What you need to do =>
List all the lines in these records that hold "text".

Records to use =>
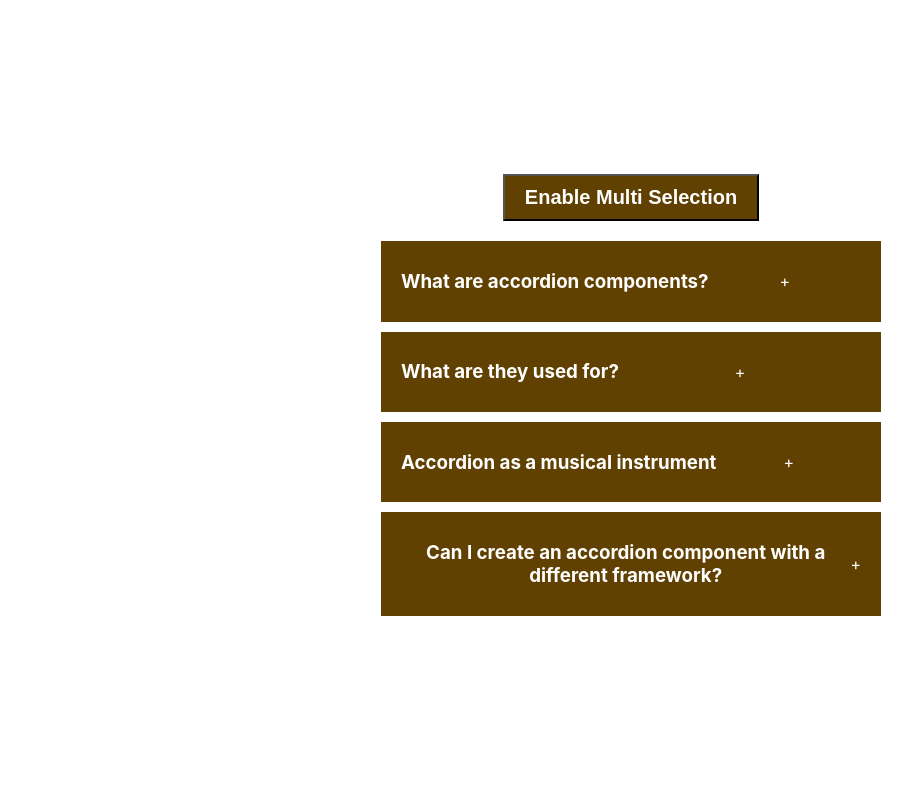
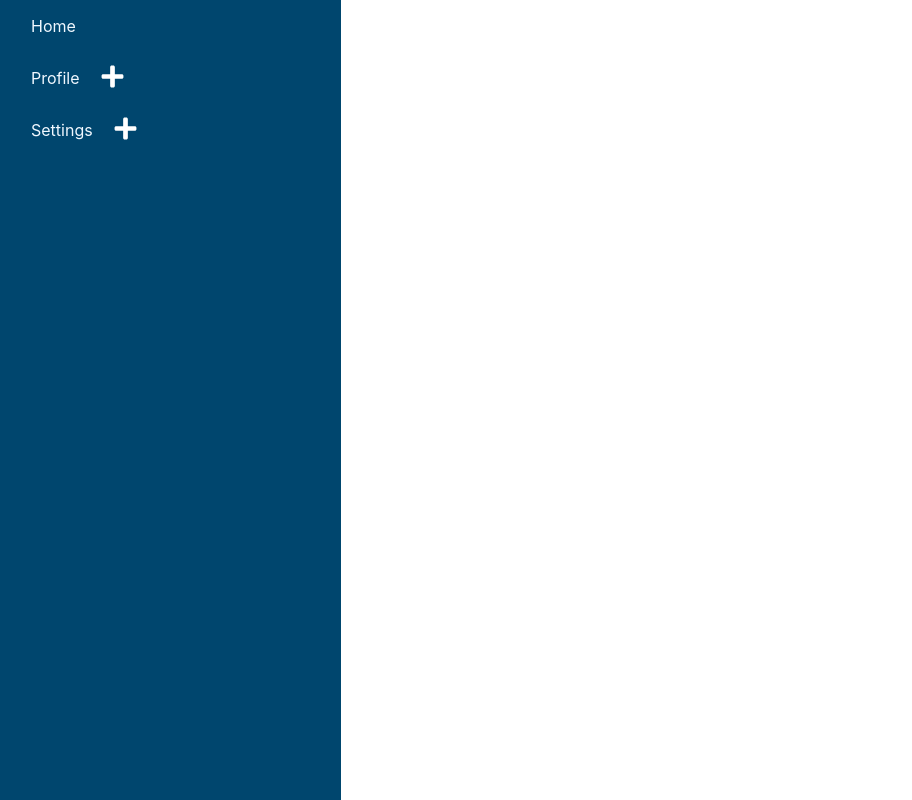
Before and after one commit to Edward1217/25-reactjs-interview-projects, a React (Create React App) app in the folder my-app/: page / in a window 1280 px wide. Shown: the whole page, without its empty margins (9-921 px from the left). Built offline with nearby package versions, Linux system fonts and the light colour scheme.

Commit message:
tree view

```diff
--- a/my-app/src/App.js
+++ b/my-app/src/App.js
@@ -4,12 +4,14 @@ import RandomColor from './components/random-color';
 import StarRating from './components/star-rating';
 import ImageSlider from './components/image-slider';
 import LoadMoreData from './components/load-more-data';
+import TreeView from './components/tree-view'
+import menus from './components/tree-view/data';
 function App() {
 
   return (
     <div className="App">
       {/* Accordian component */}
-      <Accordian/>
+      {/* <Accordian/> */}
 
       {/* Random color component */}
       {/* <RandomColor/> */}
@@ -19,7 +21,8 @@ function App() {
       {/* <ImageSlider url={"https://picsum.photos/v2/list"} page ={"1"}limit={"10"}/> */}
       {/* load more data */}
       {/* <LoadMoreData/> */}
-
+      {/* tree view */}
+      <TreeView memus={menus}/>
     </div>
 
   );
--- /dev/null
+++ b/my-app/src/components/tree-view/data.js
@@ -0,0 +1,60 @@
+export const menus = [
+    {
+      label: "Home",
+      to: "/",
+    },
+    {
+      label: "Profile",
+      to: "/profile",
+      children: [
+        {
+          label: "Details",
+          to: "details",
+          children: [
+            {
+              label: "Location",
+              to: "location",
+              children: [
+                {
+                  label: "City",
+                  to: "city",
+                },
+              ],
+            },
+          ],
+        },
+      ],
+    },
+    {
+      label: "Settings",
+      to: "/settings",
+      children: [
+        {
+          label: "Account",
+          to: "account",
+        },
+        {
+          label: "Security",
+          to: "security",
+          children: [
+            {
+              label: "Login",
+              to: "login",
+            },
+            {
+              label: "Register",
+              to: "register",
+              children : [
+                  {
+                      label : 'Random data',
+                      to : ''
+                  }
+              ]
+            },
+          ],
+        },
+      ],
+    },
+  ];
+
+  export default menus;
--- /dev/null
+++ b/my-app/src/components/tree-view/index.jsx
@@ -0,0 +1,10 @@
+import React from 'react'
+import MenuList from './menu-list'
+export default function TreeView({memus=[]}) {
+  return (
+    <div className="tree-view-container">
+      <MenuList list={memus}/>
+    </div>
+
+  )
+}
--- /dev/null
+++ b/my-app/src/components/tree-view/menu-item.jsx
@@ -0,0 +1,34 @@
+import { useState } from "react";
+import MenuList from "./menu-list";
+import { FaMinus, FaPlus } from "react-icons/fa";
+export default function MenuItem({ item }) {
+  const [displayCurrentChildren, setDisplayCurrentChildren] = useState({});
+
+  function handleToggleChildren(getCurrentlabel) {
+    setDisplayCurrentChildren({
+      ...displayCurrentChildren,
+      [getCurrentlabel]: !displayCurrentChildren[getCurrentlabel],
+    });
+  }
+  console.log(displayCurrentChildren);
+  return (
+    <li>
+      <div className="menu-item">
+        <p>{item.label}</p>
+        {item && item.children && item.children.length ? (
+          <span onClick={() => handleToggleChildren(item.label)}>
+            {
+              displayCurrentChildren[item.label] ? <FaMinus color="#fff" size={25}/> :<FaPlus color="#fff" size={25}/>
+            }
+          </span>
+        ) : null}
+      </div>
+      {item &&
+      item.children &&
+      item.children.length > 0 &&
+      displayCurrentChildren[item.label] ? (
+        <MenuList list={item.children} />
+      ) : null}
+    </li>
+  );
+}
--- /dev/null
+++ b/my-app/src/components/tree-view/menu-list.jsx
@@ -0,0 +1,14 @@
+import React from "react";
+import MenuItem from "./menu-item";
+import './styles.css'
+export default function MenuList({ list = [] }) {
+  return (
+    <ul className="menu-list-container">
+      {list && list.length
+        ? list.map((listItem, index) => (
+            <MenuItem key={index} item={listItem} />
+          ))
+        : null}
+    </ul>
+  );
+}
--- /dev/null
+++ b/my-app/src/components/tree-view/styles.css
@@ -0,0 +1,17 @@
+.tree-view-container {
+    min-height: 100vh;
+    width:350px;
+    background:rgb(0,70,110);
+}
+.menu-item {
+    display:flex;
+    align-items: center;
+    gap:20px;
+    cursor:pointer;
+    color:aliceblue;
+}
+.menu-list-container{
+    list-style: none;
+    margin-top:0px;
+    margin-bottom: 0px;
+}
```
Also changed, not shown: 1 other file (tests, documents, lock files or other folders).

* * *

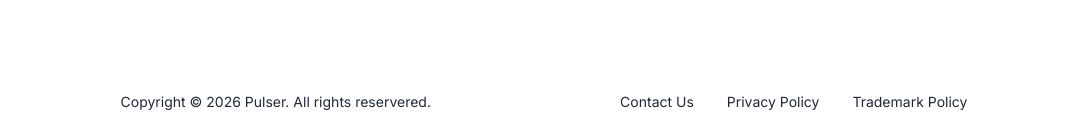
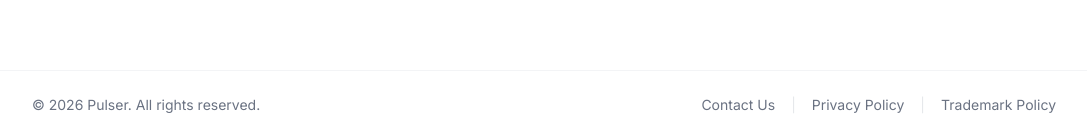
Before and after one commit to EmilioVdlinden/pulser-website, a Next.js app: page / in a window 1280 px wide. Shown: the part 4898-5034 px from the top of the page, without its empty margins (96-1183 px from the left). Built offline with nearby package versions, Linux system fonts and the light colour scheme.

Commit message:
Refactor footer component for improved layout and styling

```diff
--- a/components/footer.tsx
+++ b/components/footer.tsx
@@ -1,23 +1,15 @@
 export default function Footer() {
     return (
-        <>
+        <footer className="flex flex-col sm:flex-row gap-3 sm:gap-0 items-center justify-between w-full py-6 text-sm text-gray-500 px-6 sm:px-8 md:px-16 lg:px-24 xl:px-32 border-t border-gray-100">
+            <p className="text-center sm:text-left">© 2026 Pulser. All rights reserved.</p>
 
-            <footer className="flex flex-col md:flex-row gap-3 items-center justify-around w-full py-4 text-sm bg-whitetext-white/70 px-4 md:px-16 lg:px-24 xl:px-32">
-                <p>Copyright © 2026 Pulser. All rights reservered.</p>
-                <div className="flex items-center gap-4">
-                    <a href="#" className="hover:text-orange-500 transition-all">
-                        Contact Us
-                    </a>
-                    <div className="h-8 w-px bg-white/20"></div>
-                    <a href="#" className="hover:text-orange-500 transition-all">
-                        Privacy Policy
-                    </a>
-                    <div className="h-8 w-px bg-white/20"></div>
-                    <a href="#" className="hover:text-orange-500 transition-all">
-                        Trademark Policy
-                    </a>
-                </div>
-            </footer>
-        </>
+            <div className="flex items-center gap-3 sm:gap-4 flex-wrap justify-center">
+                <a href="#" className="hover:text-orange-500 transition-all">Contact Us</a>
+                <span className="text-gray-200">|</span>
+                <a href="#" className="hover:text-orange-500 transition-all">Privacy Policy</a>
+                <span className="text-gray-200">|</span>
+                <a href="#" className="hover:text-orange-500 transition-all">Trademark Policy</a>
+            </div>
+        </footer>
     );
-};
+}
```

Answer section =>
+        <footer className="flex flex-col sm:flex-row gap-3 sm:gap-0 items-center justify-between w-full py-6 text-sm text-gray-500 px-6 sm:px-8 md:px-16 lg:px-24 xl:px-32 border-t border-gray-100">
+            <p className="text-center sm:text-left">© 2026 Pulser. All rights reserved.</p>
-            <footer className="flex flex-col md:flex-row gap-3 items-center justify-around w-full py-4 text-sm bg-whitetext-white/70 px-4 md:px-16 lg:px-24 xl:px-32">
-                    <a href="#" className="hover:text-orange-500 transition-all">
-                    <a href="#" className="hover:text-orange-500 transition-all">
-                    <a href="#" className="hover:text-orange-500 transition-all">
+                <a href="#" className="hover:text-orange-500 transition-all">Contact Us</a>
+                <span className="text-gray-200">|</span>
+                <a href="#" className="hover:text-orange-500 transition-all">Privacy Policy</a>
+                <span className="text-gray-200">|</span>
+                <a href="#" className="hover:text-orange-500 transition-all">Trademark Policy</a>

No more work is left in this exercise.